## [EXERCISE DIRECTIONS]
For the string "import", find every matching line in the records and copy it.

——

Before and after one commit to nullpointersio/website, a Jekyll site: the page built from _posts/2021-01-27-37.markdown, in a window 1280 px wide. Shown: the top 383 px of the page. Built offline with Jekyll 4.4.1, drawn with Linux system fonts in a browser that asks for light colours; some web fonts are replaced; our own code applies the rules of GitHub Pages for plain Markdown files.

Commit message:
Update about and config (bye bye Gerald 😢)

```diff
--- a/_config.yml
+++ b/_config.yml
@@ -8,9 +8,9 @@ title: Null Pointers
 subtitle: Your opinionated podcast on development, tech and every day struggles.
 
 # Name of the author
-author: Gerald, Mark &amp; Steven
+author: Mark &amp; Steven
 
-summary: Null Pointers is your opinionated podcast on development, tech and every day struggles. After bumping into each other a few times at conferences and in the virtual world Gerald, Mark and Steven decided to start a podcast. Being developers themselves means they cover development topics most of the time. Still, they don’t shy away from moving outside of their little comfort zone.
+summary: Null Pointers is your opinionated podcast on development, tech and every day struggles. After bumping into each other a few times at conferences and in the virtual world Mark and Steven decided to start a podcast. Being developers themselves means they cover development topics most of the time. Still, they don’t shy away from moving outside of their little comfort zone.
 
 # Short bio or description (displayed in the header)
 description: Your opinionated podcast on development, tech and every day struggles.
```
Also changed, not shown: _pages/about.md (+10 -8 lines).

——

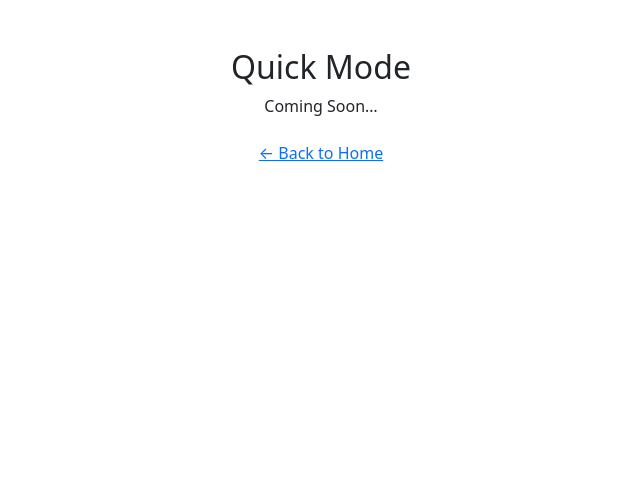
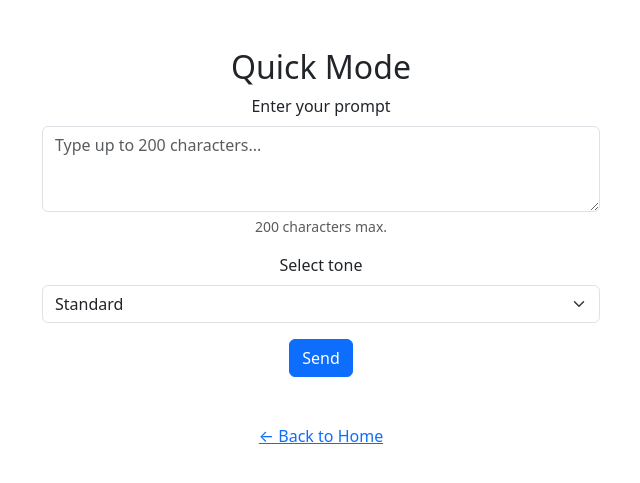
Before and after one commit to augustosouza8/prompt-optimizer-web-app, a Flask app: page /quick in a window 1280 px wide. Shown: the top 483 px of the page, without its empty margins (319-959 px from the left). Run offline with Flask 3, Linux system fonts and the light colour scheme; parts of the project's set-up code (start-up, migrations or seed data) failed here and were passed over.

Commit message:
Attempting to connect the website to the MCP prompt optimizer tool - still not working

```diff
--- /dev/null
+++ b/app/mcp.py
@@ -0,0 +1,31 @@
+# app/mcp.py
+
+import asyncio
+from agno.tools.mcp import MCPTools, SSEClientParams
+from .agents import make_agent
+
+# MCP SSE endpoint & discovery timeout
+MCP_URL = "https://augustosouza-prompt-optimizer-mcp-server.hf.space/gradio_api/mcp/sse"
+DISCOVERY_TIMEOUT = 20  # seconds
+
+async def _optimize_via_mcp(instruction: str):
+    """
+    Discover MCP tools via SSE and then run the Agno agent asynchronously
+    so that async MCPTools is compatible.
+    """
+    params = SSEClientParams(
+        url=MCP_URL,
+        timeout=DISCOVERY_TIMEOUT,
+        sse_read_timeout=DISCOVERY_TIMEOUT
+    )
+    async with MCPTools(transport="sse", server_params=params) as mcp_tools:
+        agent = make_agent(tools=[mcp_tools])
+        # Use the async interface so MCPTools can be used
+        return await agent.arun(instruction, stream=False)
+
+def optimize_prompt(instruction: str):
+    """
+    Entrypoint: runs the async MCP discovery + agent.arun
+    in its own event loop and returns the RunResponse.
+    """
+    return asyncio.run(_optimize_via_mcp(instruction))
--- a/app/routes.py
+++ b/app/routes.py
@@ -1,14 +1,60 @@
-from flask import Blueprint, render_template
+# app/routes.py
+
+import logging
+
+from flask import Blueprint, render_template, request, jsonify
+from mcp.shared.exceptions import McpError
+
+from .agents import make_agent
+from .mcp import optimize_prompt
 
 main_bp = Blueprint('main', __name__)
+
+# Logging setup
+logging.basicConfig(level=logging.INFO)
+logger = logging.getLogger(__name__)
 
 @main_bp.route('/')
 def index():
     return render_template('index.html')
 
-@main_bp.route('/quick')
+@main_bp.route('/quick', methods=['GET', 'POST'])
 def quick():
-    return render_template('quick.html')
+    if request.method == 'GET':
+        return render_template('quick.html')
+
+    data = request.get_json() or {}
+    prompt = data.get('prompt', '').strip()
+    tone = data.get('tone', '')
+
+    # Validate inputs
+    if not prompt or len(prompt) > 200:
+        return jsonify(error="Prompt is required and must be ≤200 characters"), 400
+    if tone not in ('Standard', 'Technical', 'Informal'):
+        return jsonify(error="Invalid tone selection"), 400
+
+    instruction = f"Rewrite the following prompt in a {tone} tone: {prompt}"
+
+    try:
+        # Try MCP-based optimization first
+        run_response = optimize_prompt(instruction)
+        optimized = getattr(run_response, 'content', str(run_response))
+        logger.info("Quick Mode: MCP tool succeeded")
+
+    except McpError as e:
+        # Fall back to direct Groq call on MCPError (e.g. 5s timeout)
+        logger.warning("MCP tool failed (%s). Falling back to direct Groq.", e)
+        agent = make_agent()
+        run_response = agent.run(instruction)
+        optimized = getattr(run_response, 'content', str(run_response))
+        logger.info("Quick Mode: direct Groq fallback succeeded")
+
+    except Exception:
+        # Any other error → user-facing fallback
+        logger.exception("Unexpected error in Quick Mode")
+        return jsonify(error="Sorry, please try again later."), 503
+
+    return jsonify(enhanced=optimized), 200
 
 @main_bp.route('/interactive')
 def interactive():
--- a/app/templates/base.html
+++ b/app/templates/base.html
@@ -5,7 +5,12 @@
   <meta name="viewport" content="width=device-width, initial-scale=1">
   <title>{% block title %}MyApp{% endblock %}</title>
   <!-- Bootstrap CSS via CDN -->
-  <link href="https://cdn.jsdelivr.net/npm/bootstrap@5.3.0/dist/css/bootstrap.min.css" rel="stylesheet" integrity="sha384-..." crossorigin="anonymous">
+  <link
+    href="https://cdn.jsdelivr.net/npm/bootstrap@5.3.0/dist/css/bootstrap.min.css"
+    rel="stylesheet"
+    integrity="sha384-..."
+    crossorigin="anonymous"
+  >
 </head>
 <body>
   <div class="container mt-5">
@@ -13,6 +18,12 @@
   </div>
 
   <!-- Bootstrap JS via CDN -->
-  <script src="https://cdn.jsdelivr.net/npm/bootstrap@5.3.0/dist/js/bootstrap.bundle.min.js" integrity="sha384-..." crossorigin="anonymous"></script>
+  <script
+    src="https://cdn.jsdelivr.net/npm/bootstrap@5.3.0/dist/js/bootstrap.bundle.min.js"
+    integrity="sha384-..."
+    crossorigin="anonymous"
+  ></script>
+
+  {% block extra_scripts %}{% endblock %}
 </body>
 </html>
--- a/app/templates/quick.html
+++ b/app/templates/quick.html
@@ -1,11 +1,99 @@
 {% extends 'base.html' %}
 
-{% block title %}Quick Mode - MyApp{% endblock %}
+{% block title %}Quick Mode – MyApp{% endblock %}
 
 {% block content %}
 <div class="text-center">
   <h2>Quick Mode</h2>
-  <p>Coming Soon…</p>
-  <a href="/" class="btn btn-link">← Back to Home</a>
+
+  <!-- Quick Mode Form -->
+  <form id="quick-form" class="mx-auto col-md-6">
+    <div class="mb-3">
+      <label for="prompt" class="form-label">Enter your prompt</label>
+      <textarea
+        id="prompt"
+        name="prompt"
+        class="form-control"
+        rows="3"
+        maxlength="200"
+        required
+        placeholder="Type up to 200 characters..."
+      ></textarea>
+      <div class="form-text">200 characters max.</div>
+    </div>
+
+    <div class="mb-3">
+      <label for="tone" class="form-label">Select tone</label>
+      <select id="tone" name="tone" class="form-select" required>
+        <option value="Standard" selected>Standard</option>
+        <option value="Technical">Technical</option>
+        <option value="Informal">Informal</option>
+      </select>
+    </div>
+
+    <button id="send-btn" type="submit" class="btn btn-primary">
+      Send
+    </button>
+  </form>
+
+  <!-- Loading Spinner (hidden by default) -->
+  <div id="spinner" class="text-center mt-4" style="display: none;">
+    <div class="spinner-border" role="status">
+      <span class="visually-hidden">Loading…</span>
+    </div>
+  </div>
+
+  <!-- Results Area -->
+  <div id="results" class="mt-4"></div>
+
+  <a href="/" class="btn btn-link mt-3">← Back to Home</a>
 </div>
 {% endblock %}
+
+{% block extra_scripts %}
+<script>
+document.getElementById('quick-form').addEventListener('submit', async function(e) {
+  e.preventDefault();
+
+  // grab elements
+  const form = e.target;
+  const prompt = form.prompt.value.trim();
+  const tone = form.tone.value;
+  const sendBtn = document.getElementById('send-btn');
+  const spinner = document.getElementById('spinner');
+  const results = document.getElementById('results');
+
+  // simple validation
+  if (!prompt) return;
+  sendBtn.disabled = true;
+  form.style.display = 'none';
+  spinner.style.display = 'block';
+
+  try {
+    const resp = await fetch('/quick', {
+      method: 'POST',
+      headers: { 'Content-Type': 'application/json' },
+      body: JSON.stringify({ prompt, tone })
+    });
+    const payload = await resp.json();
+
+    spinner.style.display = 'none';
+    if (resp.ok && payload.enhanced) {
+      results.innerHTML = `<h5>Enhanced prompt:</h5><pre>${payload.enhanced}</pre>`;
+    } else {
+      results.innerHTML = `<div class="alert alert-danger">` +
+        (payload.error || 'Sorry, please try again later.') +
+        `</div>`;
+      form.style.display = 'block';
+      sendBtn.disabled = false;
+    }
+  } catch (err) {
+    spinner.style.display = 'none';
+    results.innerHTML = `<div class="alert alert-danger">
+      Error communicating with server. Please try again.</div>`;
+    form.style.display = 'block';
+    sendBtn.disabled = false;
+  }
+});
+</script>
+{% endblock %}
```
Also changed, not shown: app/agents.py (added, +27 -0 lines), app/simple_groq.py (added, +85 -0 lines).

——

## [YOUR RESPONSE]
+import asyncio
+from agno.tools.mcp import MCPTools, SSEClientParams
+from .agents import make_agent
-from flask import Blueprint, render_template
+import logging
+from flask import Blueprint, render_template, request, jsonify
+from mcp.shared.exceptions import McpError
+from .agents import make_agent
+from .mcp import optimize_prompt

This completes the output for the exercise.